In the article The She-man: Postmodern Bi-sexed Performance in Film and Video, Chris Straayer defines what she considers to be “the She-man.” She writes, “the She-man is glaringly bi-sexed rather than obscurely androgynous or merely bisexual. Rather than undergoing a downward gender mobility, he has enlarged himself with feminine gender and feminine sexuality” (263). In other words, “the She-man” in Straayer’s terminology is a post-modern performatvie figure, predominantly seen in music video or concert performance, which is a male performer who capitalizes on femininity to elevate their sexuality, while also making apparent their masculinity. Straayer uses the lead singer of Dead or Alive in the music video “Save You All My Kisses” as an axample. Straayer explains, “the lead (male) singer appears extremely androgynousbut emanates a distinctly feiminine sexual energy. This sexuality is both emphasized and kept separate by a silver codpiece prominently shown during a vertical track up his/her body. Also signaling maleness is is Adam’s apple” (276). Clearly, the She-man is more than just a drag figure, as feminine sexual energy is created or obtained by more than just putting on a dress. It is difficult to generate a list of examples that fit this rather distinct definition. I think where Straayer’s argument becomes most interesting is whether a “He-woman” is at all possible. Straayer believes that there are a few possible figures similar to a “He-woman” such as a “She-butch,” but these figure are yet to exist, at least at the time this article was written (Summer 1990). One such figure is what Straayer calls the “the nouveau lesbian butch” which is, “the contemporary lesbian who self-consciously deconstructs/constructs the male body via transgressive sexual prosthesis and practices” (280). Again, this is a hard descriptions to find examples for, but I beleive the closest a “performer” has come to achieving the “nouveau lesbian butch” would be Lady Gaga in 2011 at the VMA’s, an award show in which Gaga came as her alter-ego “Joe Calderone. To open the show, Gaga enters in a simple black suit and white t-shirt, her short, greasy black hair is swept back like a 50’s male pop icon. Gaga exudes a masculine sexual energy and embodies masculinity with her gestures and prosthetic sideburns extenders. To further project a hypermasculine image, Gaga goes on a [self?]depricating rant, in which she critizes Lady Gaga’s femininity. The performance ends when Joe, or lady Gaga, begin to sing one of her hit songs. All her masculine sexual energy is disrobed when her voice reaches that first, recongnizably feminine note of a song about a girl dealing with a break up. Suddenly, even though she has not changed her appearance, Gaga is no longer a “nouveau lesbian butch,” but instead a woman simply in drag.

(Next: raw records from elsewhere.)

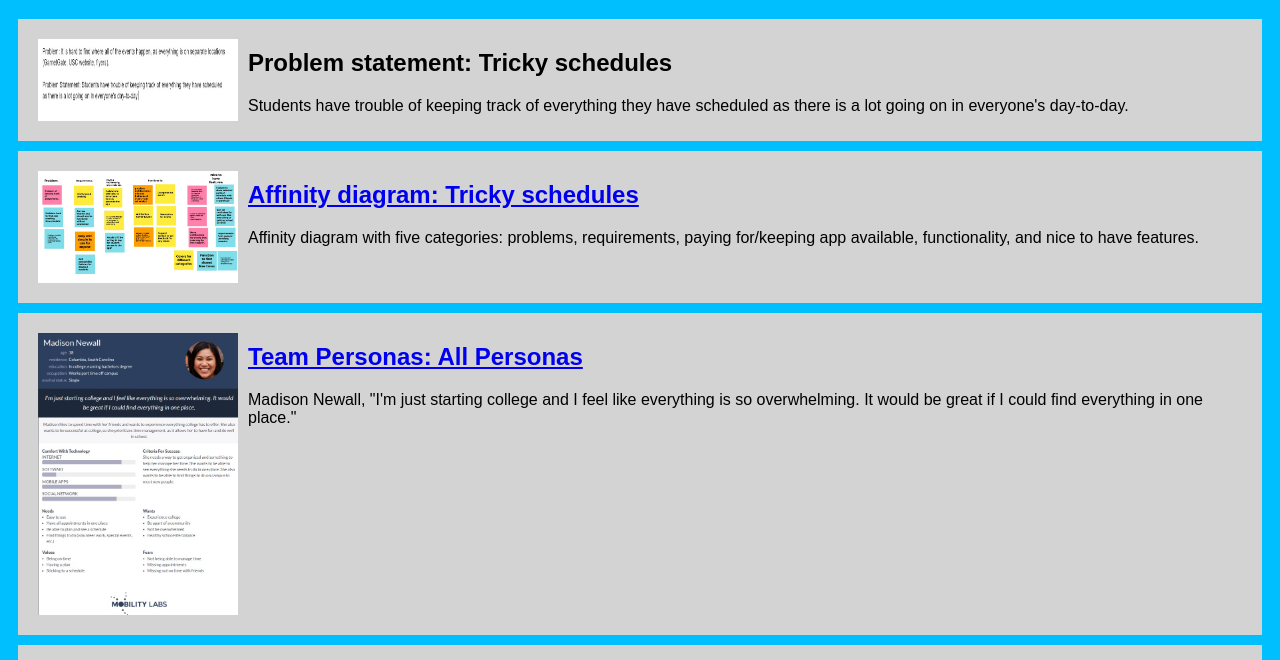
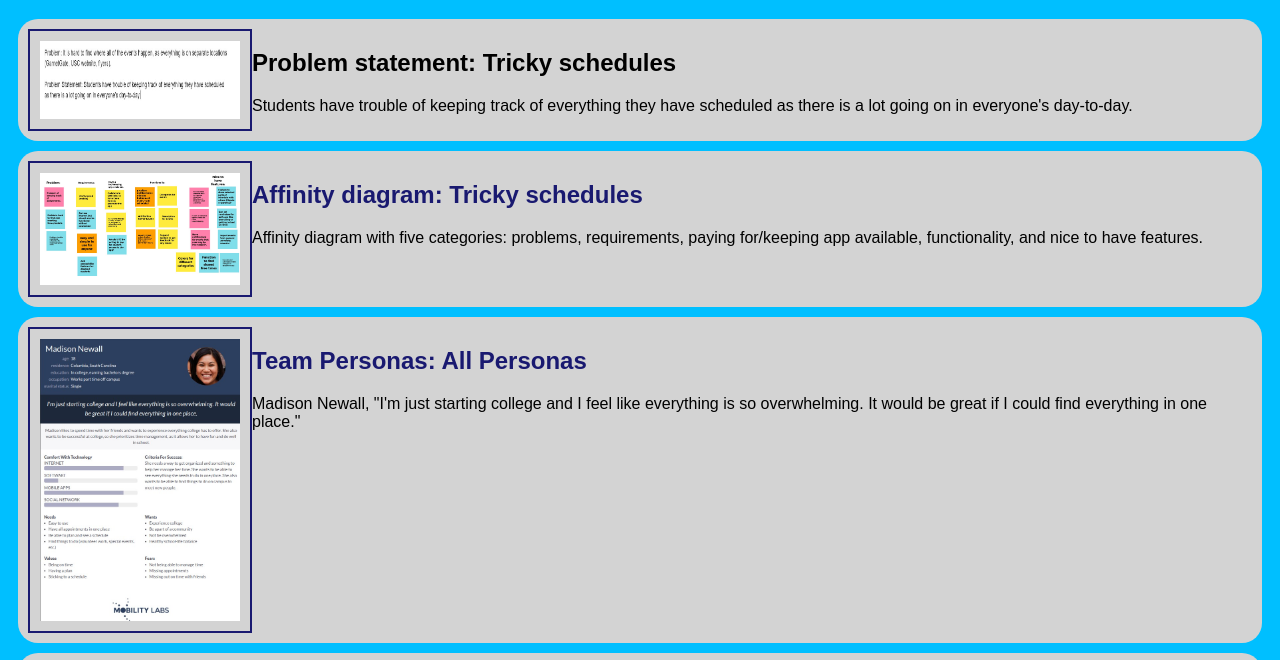
Before and after one commit to Graciedd/Graciedd.github.io, a plain HTML site: page index.html in a window 1280 px wide. Shown: the part 61-721 px from the top of the page. Drawn offline with Linux system fonts and the light colour scheme.

Commit message:
Update styles.css

```diff
--- a/styles.css
+++ b/styles.css
@@ -16,3 +16,19 @@ background: lightgray;
 width: 200px;
 padding: 10px;
 }
+a {
+ text-decoration: none; /* remove underlining on anchor tags */
+ color: midnightblue; /* pick the color you want */
+}
+.assign img {
+ padding: 10px; /* change this from margin to padding */
+ border: 2px solid midnightblue; /* try dashed, dotted */
+}
+.assign {
+ border-radius: 20px; /* curved corners */
+}
+Explain a:hover, img:hover, h1:hover
+a:hover {
+ text-decoration: none; /* remove underlining on anchor tags */
+ color: salmon; /* pick the color you want */
+}
```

Straayer, Chris. “Chapter 4: The She-man: Postmodern Bi-sexed Performance in Film and Video.” Deviant Eyes, Deviant Bodies: Sexual Re-orientations in Film and Video. New York: Columbia UP, 1996. 262-80. Print.